Presented in the round with the cast sitting with the audience sharing the story as they would with a large group of friends. The only design feature is that all four walls of the space are covered in child-like drawings which feature heavily in the work. The feeling of intimacy that this setup and the performances build was really quite delightful and one has trouble thinking of any other way that this story could be presented.

The cast show skillful-beyond-their-years style, élan and teamwork. This excessively good kind of performance is, of course, now routinely seen in Long Cloud’s productions. While all the performances are all incredibly watch-able and nuanced it would be remiss to not mention Patrick Carroll’s performance as the titular wee prince. A wonderfully pitched evocation of the naivete of childhood that never dipped into laughable ignorance.

Over the 75 minutes or so, Long Cloud weft a wonderful, truly captivating work and one can only hope that it will return for a longer run perhaps in a slightly more refined – design-wise – production.

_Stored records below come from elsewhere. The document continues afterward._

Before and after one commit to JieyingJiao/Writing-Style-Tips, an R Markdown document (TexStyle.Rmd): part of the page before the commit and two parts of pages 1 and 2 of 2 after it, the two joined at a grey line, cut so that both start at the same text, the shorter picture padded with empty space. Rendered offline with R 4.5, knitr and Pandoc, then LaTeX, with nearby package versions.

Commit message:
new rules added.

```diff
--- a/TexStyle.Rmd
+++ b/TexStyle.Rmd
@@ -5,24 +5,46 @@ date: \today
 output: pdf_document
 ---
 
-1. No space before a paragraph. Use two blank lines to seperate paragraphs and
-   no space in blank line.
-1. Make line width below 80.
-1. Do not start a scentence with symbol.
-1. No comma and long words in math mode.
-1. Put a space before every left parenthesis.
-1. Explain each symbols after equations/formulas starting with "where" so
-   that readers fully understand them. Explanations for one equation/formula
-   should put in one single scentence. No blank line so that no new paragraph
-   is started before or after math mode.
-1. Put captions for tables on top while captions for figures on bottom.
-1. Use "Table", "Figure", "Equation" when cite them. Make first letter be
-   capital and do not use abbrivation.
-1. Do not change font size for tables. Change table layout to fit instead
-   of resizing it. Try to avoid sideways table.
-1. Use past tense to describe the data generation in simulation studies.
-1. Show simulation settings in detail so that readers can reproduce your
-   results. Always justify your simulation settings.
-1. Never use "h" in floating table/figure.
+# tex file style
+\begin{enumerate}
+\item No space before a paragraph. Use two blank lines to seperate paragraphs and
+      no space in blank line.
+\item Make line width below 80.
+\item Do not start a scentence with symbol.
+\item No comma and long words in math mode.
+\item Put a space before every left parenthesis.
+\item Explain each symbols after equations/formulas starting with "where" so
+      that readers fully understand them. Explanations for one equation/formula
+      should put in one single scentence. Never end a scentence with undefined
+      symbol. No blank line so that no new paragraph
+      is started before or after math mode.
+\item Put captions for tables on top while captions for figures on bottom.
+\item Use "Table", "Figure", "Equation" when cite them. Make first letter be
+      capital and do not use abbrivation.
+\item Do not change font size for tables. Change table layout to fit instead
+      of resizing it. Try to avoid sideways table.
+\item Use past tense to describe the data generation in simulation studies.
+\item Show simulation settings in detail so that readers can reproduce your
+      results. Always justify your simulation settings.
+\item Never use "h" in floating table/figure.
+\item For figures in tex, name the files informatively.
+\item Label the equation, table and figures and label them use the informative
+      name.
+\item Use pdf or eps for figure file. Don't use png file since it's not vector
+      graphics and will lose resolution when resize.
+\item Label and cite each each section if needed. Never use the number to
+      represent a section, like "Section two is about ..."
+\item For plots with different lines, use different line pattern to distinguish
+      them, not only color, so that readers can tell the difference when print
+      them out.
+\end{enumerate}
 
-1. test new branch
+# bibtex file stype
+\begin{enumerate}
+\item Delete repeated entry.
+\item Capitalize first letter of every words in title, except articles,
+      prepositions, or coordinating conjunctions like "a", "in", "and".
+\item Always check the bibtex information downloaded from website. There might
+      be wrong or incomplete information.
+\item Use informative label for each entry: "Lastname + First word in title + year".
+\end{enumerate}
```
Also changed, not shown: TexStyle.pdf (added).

The Little Prince
wri. Antoine de Saint Exupẻry
dir. Willem Wassenaar
perf. Patrick Carroll, Jack Buchanan, Isabelle Stewart, Ben Crawford, Fran Olds, Jonathan Price, Lucy Suttor, Ngakopa Volkerling and Michael Boyes

At WPAC on 28 & 29 May 2010


About the Author ()

Uther was one of the two arts editors in 2009. He was the horoscopier and theatre writer in 2010. Alongside Elle Hunt, Uther was coeditor in 2011.

Comments (1)

Trackback URL / Comments RSS Feed

  1. Electrum Stardust says:

    The King is played by a woman? That’s rather… eccentric.

    Anyway, The Little Prince is absolutely compulsory reading for all human beings- especially adults.

Recent posts

  1. VUW Halls Hiking Fees By 50–80% Next Year
  2. The Stats on Gender Disparities at VUW
  3. Issue 25 – Legacy
  4. Canta Wins Bid for Editorial Independence
  5. RA Speaks Out About Victoria University Hall Death
  6. VUW Hall Death: What We Know So Far
  8. New Normal
  9. Come In, The Door’s Open.
  10. Love in the Time of Face Tattoos

Editor's Pick

Uncomfortable places: skin.

:   Where are you from?  My list was always ready: England, Ireland, Scotland, Wales, puppy dogs’ tails, a little Spanish, maybe German, and—almost as an afterthought—half Samoan. An unwanted fraction.   But you don’t seem like a Samoan. I thought you were [inser

Do you know how to read? Sign up to our Newsletter!

* indicates required